Client: Commonwealth of Pennsylvania (Harrisburg)
PR Team: Bozell Kamstra (Pittsburgh)
Campaign: "Punxsutawney Phil takes Manhattan"
Time Frame: January 26 - February 2, 2001
Budget: dollars 100,000
First take a skittish creature notoriously afraid of its own shadow and
expose him to the bright lights and towering skyline of New York City.
Then make him the star of a six-figure PR campaign.
That's what Bozell Kamstra did when it brought Punxsutawney Phil - the
world's furriest weather forecaster - to Manhattan for a three-day tour
leading up to Groundhog Day. The event was part of a week-long campaign
to promote Pennsylvania as a tourist destination, as well as a viable
location for new and expanding businesses.
"It was a unique way to take the tale of Punxsutawney Phil into the new
economy and break through the clutter of other states' messages," says
Barbara Chaffee, Pennsylvania's deputy secretary for tourism and
economic development marketing.
"We wanted to set Pennsylvania apart and make people smile," says Marlin
Collingwood, partner and director of PR at Bozell, which has worked for
the commonwealth of Pennsylvania for the past five years.
To get the word out, Bozell created an integrated campaign that included
traditional PR, print and TV advertising, interactive marketing and
"We wanted to saturate the New York market," says Collingwood. "If you
can get New Yorkers to pay attention, you can get the rest of the
country as well."
The campaign included appearances at popular Manhattan locales by a
dozen Pennsylvania-related mascots. Among the costumed characters was a
life-size version of Punxsutawney Phil, a giant Hershey's Kiss and
forefather Ben Franklin.
Kicking off the campaign on January 26, the mascots traveled from
Pittsburgh to Philadelphia, stopping at several attractions along the
way before boarding a train for New York City on January 30. (The "real"
Phil was flown in that day on a private plane and escorted to a midtown
hotel by limousine.)
A 30-person team hit the streets of Manhattan to hand out sweatshirts,
air fresheners shaped like ground-hogs and fortune cookies with

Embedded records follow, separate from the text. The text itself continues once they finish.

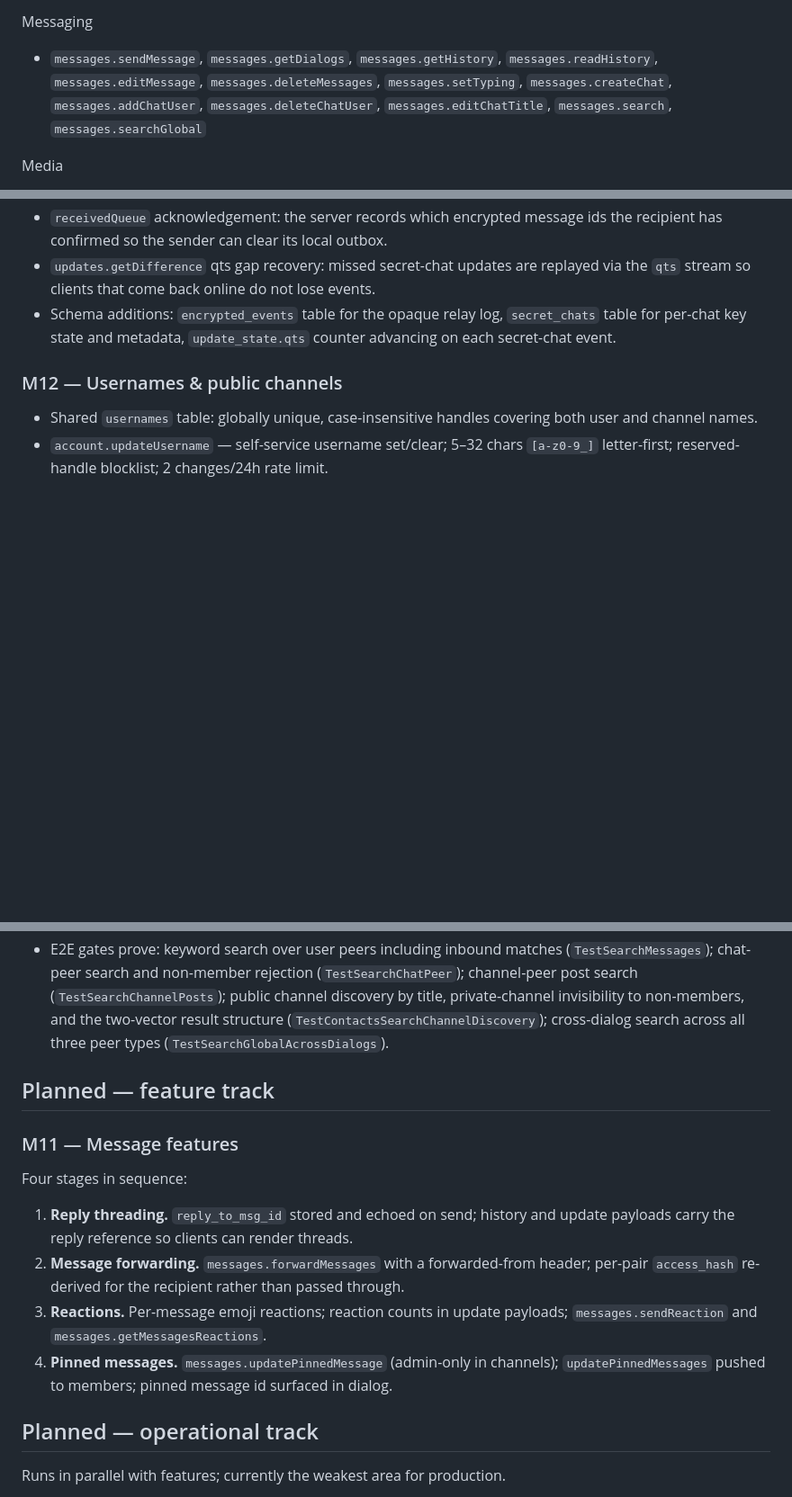
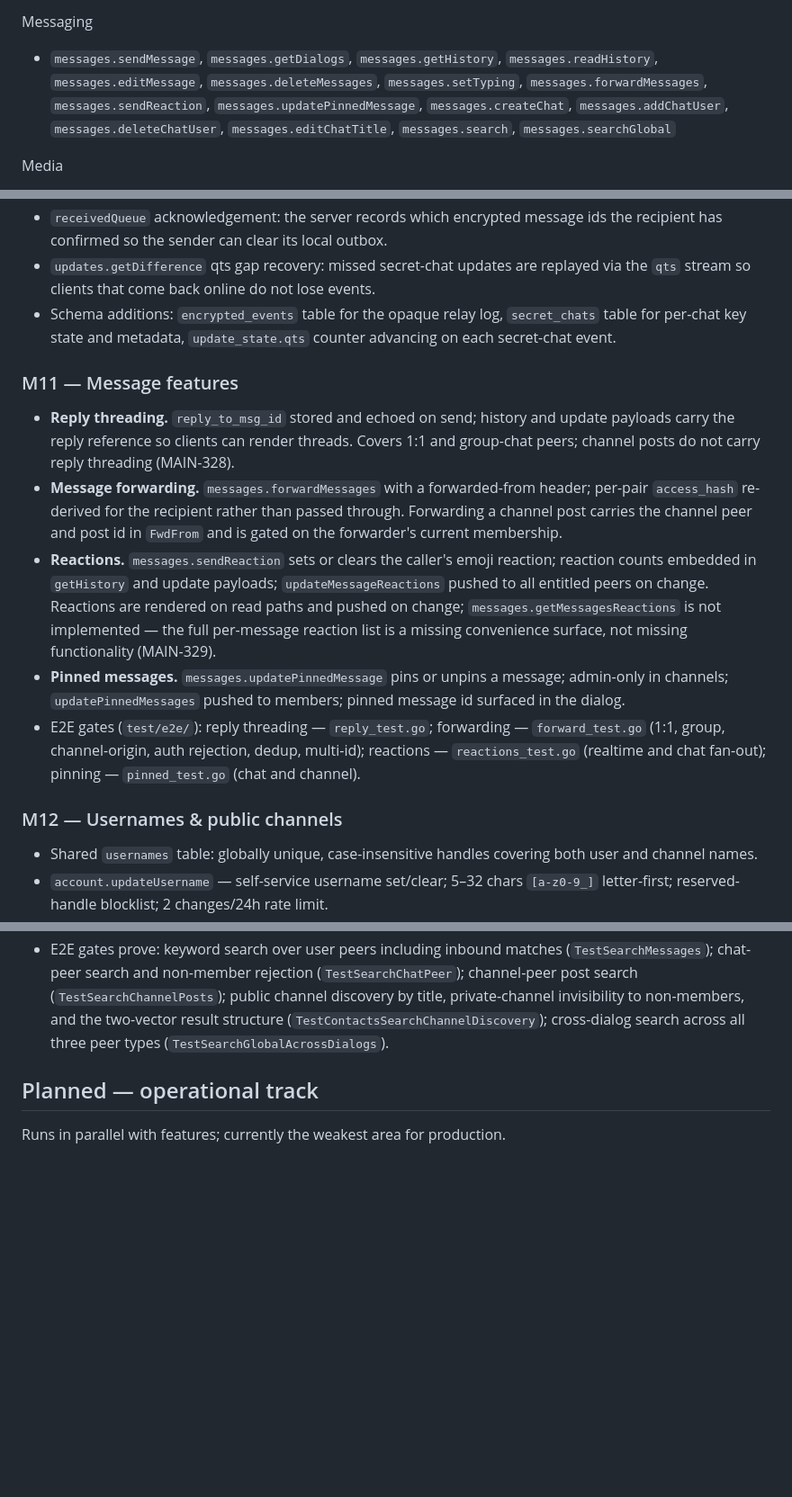
Before and after one commit to adambenhassen/telegram-server, a Markdown page: ROADMAP.md, 3 parts joined by grey strips. Shown at 90% size. Drawn GitHub-style; blank space fills up the shorter version.

Commit message:
docs: record M11 as shipped, refresh RPC surface

```diff
--- a/ROADMAP.md
+++ b/ROADMAP.md
@@ -65,7 +65,8 @@ Contacts
 Messaging
 - `messages.sendMessage`, `messages.getDialogs`, `messages.getHistory`,
   `messages.readHistory`, `messages.editMessage`, `messages.deleteMessages`,
-  `messages.setTyping`, `messages.createChat`, `messages.addChatUser`,
+  `messages.setTyping`, `messages.forwardMessages`, `messages.sendReaction`,
+  `messages.updatePinnedMessage`, `messages.createChat`, `messages.addChatUser`,
   `messages.deleteChatUser`, `messages.editChatTitle`, `messages.search`,
   `messages.searchGlobal`
 
@@ -349,6 +354,28 @@ Channels
   `secret_chats` table for per-chat key state and metadata,
   `update_state.qts` counter advancing on each secret-chat event.
 
+### M11 — Message features
+- **Reply threading.** `reply_to_msg_id` stored and echoed on send; history and
+  update payloads carry the reply reference so clients can render threads. Covers
+  1:1 and group-chat peers; channel posts do not carry reply threading (MAIN-328).
+- **Message forwarding.** `messages.forwardMessages` with a forwarded-from header;
+  per-pair `access_hash` re-derived for the recipient rather than passed through.
+  Forwarding a channel post carries the channel peer and post id in `FwdFrom` and
+  is gated on the forwarder's current membership.
+- **Reactions.** `messages.sendReaction` sets or clears the caller's emoji reaction;
+  reaction counts embedded in `getHistory` and update payloads; `updateMessageReactions`
+  pushed to all entitled peers on change. Reactions are rendered on read paths and
+  pushed on change; `messages.getMessagesReactions` is not implemented — the full
+  per-message reaction list is a missing convenience surface, not missing
+  functionality (MAIN-329).
+- **Pinned messages.** `messages.updatePinnedMessage` pins or unpins a message;
+  admin-only in channels; `updatePinnedMessages` pushed to members; pinned message
+  id surfaced in the dialog.
+- E2E gates (`test/e2e/`): reply threading — `reply_test.go`; forwarding —
+  `forward_test.go` (1:1, group, channel-origin, auth rejection, dedup, multi-id);
+  reactions — `reactions_test.go` (realtime and chat fan-out); pinning —
+  `pinned_test.go` (chat and channel).
+
 ### M12 — Usernames & public channels
 - Shared `usernames` table: globally unique, case-insensitive handles covering
   both user and channel names.
@@ -474,20 +501,6 @@ Channels
   non-members, and the two-vector result structure
   (`TestContactsSearchChannelDiscovery`); cross-dialog search across all three
   peer types (`TestSearchGlobalAcrossDialogs`).
-
-## Planned — feature track
-
-### M11 — Message features
-Four stages in sequence:
-
-1. **Reply threading.** `reply_to_msg_id` stored and echoed on send; history and
-   update payloads carry the reply reference so clients can render threads.
-2. **Message forwarding.** `messages.forwardMessages` with a forwarded-from header;
-   per-pair `access_hash` re-derived for the recipient rather than passed through.
-3. **Reactions.** Per-message emoji reactions; reaction counts in update payloads;
-   `messages.sendReaction` and `messages.getMessagesReactions`.
-4. **Pinned messages.** `messages.updatePinnedMessage` (admin-only in channels);
-   `updatePinnedMessages` pushed to members; pinned message id surfaced in dialog.
 
 ## Planned — operational track
 
```
Also changed, not shown: other parts of ROADMAP.md (+4 -0 lines).
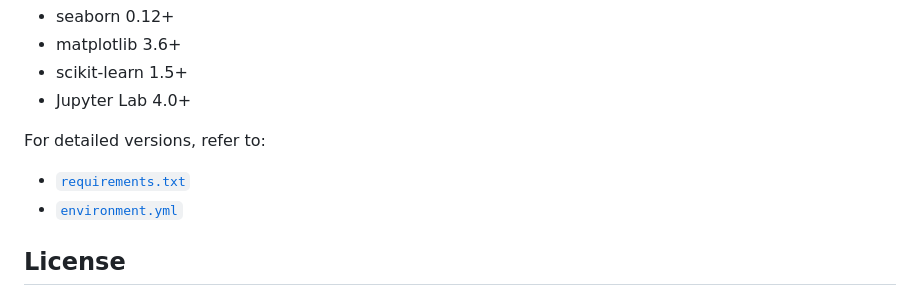
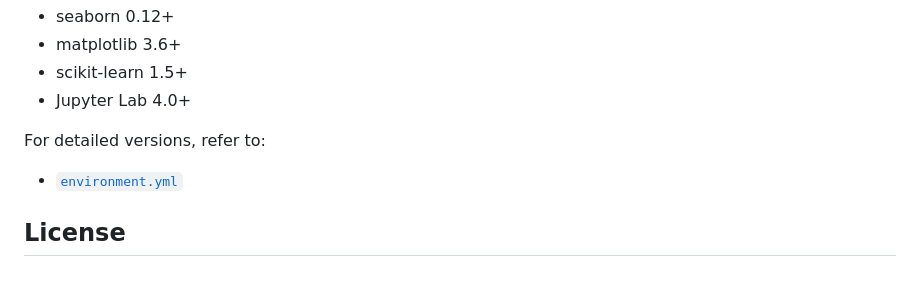
Before and after one commit to UBC-MDS/customer-term-deposits-predictor, a Markdown page: README.md, the part around the change. Drawn GitHub-style.

```diff
--- a/README.md
+++ b/README.md
@@ -66,7 +66,6 @@ The analysis requires the following packages:
 - Jupyter Lab 4.0+
 
 For detailed versions, refer to:
-- [`requirements.txt`](requirements.txt)
 - [`environment.yml`](environment.yml)
 
 ## License
```
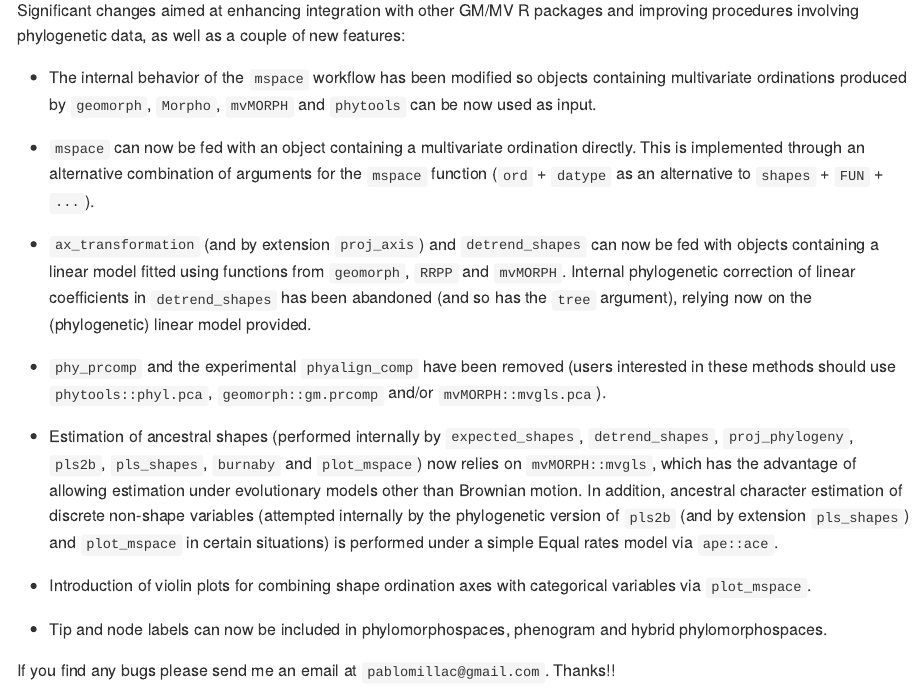
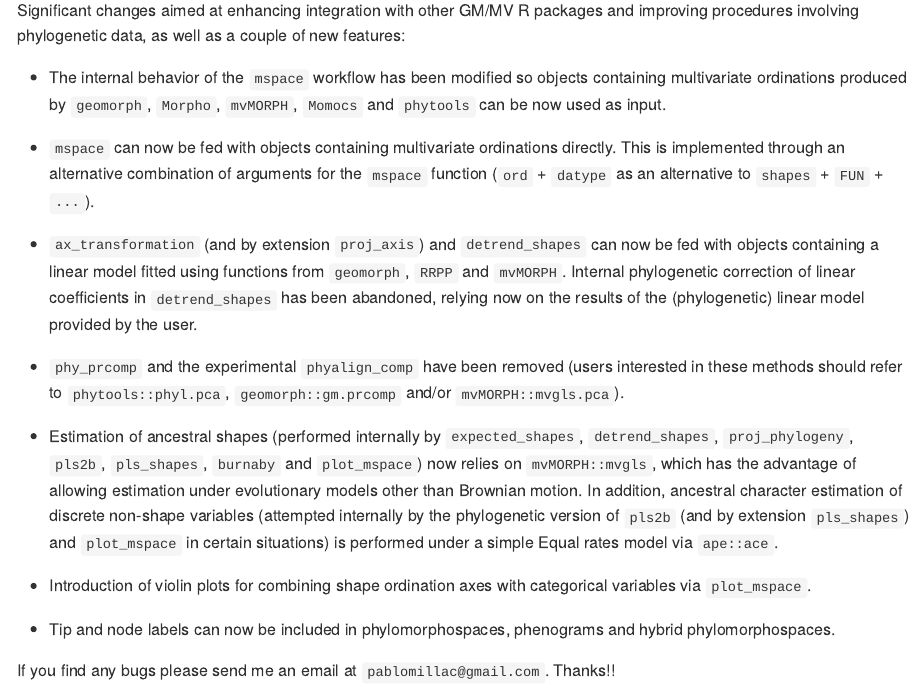
Before and after one commit to millacarmona/morphospace, an R Markdown document (README.Rmd): the page in a window 1100 px wide, from 4600 px down. The pictures show the output file README.md that the author committed with the source, drawn offline in the style of GitHub; badge pictures from the web are left out.

Commit message:
adjusting documentation and README files (checks still passing)

```diff
--- a/README.Rmd
+++ b/README.Rmd
@@ -206,19 +206,19 @@ Aside from working with these types of morphometric data, `morphospace` provides
 
 Significant changes aimed at enhancing integration with other GM/MV R packages and improving procedures involving phylogenetic data, as well as a couple of new features:
 
-- The internal behavior of the `mspace` workflow has been modified so objects containing multivariate ordinations produced by `geomorph`, `Morpho`, `mvMORPH` and `phytools` can be now used as input.
+- The internal behavior of the `mspace` workflow has been modified so objects containing multivariate ordinations produced by `geomorph`, `Morpho`, `mvMORPH`, `Momocs` and `phytools` can be now used as input.
 
-- `mspace` can now be fed with an object containing a multivariate ordination directly. This is implemented through an alternative combination of arguments for the `mspace` function (`ord` + `datype` as an alternative to `shapes` + `FUN` + `...`).
+- `mspace` can now be fed with objects containing multivariate ordinations directly. This is implemented through an alternative combination of arguments for the `mspace` function (`ord` + `datype` as an alternative to `shapes` + `FUN` + `...`).
 
-- `ax_transformation` (and by extension `proj_axis`) and `detrend_shapes` can now be fed with objects containing a linear model fitted using functions from `geomorph`, `RRPP` and `mvMORPH`. Internal phylogenetic correction of linear coefficients in `detrend_shapes` has been abandoned (and so has the `tree` argument), relying now on the (phylogenetic) linear model provided.
+- `ax_transformation` (and by extension `proj_axis`) and `detrend_shapes` can now be fed with objects containing a linear model fitted using functions from `geomorph`, `RRPP` and `mvMORPH`. Internal phylogenetic correction of linear coefficients in `detrend_shapes` has been abandoned, relying now on the results of the (phylogenetic) linear model provided by the user.
 
-- `phy_prcomp` and the experimental `phyalign_comp` have been removed (users interested in these methods should use `phytools::phyl.pca`, `geomorph::gm.prcomp` and/or `mvMORPH::mvgls.pca`).
+- `phy_prcomp` and the experimental `phyalign_comp` have been removed (users interested in these methods should refer to `phytools::phyl.pca`, `geomorph::gm.prcomp` and/or `mvMORPH::mvgls.pca`).
 
 - Estimation of ancestral shapes (performed internally by `expected_shapes`, `detrend_shapes`, `proj_phylogeny`, `pls2b`, `pls_shapes`, `burnaby` and `plot_mspace`) now relies on `mvMORPH::mvgls`, which has the advantage of allowing estimation under evolutionary models other than Brownian motion. In addition, ancestral character estimation of discrete non-shape variables (attempted internally by the phylogenetic version of `pls2b` (and by extension `pls_shapes`) and `plot_mspace` in certain situations) is performed under a simple Equal rates model via `ape::ace`.
 
 - Introduction of violin plots for combining shape ordination axes with categorical variables via `plot_mspace`.
 
-- Tip and node labels can now be included in phylomorphospaces, phenogram and hybrid phylomorphospaces.
+- Tip and node labels can now be included in phylomorphospaces, phenograms and hybrid phylomorphospaces.
 
 
 If you find any bugs please send me an email at `pablomillac@gmail.com`. Thanks!!
```
Also changed, not shown: R/internal_builders.R (+11 -9 lines), R/mspace_workflow.R (+43 -30 lines), R/shapes_operations.R (+20 -24 lines), README.md, 7 other files.
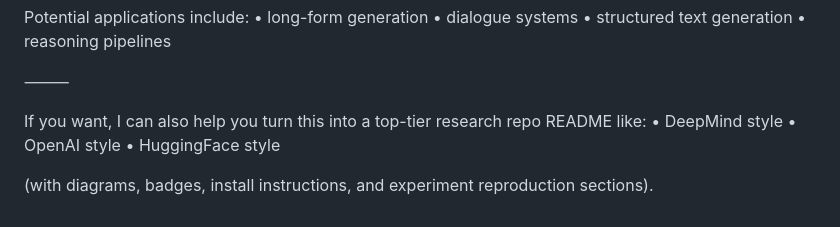
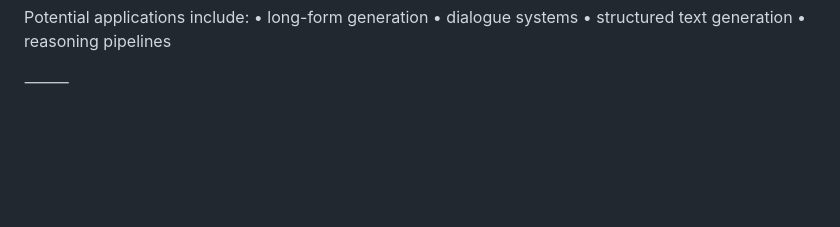
Before and after one commit to Musikavanhu/Two-Stage-Neural-Architecture, a Markdown page: README.md, the part around the change. Rendered like a GitHub page; blank space fills up the shorter version.

```diff
--- a/README.md
+++ b/README.md
@@ -253,10 +253,3 @@ Potential applications include:
 	•	reasoning pipelines
 
 ⸻
-
-If you want, I can also help you turn this into a top-tier research repo README like:
-	•	DeepMind style
-	•	OpenAI style
-	•	HuggingFace style
-
-(with diagrams, badges, install instructions, and experiment reproduction sections).
```
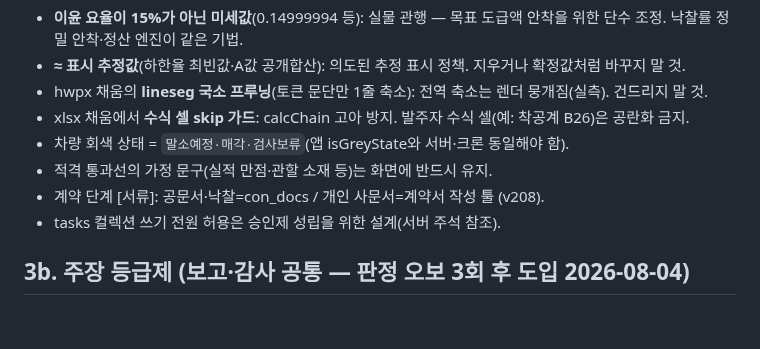
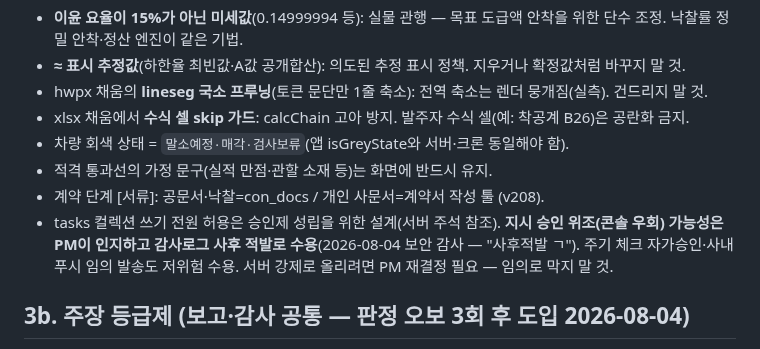
Before and after one commit to ngi6442-afk/jongwoon-app, a Markdown page: HANDOFF.md, the part around the change. GitHub-like rendering; blank space fills up the shorter version.

Commit message:
HANDOFF: 보안 감사 종결 — 지시 승인 위조는 감사로그 사후 적발로 수용(PM 결정)
전수 감사 결과: 양식·증빙·회원·기기·돈 상태·입찰·휴가·차량 전부 서버 하드 차단 확인.
잔여 3건(지시 승인 위조·체크 자가승인·사내 푸시)은 저위험 수용 — 재강화는 PM 재결정으로만

Co-Authored-By: Claude Fable 5 <noreply@anthropic.com>

```diff
--- a/HANDOFF.md
+++ b/HANDOFF.md
@@ -36,7 +36,7 @@
 - 차량 회색 상태 = `말소예정·매각·검사보류`(앱 isGreyState와 서버·크론 동일해야 함).
 - 적격 통과선의 가정 문구(실적 만점·관할 소재 등)는 화면에 반드시 유지.
 - 계약 단계 [서류]: 공문서·낙찰=con_docs / 개인 사문서=계약서 작성 툴 (v208).
-- tasks 컬렉션 쓰기 전원 허용은 승인제 성립을 위한 설계(서버 주석 참조).
+- tasks 컬렉션 쓰기 전원 허용은 승인제 성립을 위한 설계(서버 주석 참조). **지시 승인 위조(콘솔 우회) 가능성은 PM이 인지하고 감사로그 사후 적발로 수용**(2026-08-04 보안 감사 — "사후적발 ㄱ"). 주기 체크 자가승인·사내 푸시 임의 발송도 저위험 수용. 서버 강제로 올리려면 PM 재결정 필요 — 임의로 막지 말 것.
 
 ## 3b. 주장 등급제 (보고·감사 공통 — 판정 오보 3회 후 도입 2026-08-04)
 모든 발견·판정에 등급을 단다: **[실측]**(원문 읽고 재현·대조 — 판정 가능) / **[표본]**(일부 확인 — "표본 n곳" 명시하고 잠정 판정) / **[신호]**(카운트·패턴 매칭만 — **판정 금지**, 원문 확인 후에만 승격).
```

pro-Pennsylvania messages. The campaign also featured three mobile
billboards promoting Phil's February 2 forecast.
In addition, Pennsylvania Gov. Tom Ridge hosted a reception for New
York-area travel agents, as well as a breakfast in Times Square for
business leaders and the media the morning of Groundhog Day. But the
most important aspect of the campaign was making sure Phil was back in
Punxsutawney in time for the big event.
The campaign culminated in the first live broadcast of Phil's prediction
on the Astro-Vision screen in Times Square.
The groundhog saw his shadow, predicting six more weeks of winter. For
those of you keeping score, Phil has seen his shadow 91 times since
The promotion was highlighted by guest appearances on CBS' Early Show
and Live with Regis, and was featured on the WB morning news and CNN
Headline News with Jeannie Moos. It also received front-page coverage in
The New York Times' Metro Section, as well as local papers across the
During the week of the promotion, the state saw a 31% increase in the
number of calls to its toll-free tourism line, as well as a 33% jump in
visitors to its economic development site (www.inventpa.com). The
event's site (www.pagroundhog.com), which featured a live Webcast of
Phil's prediction, received nearly 6 million hits during the week of
Due to the success of the New York City tour, Chaffee is looking to
bring Phil to another major metropolis next year, although she would not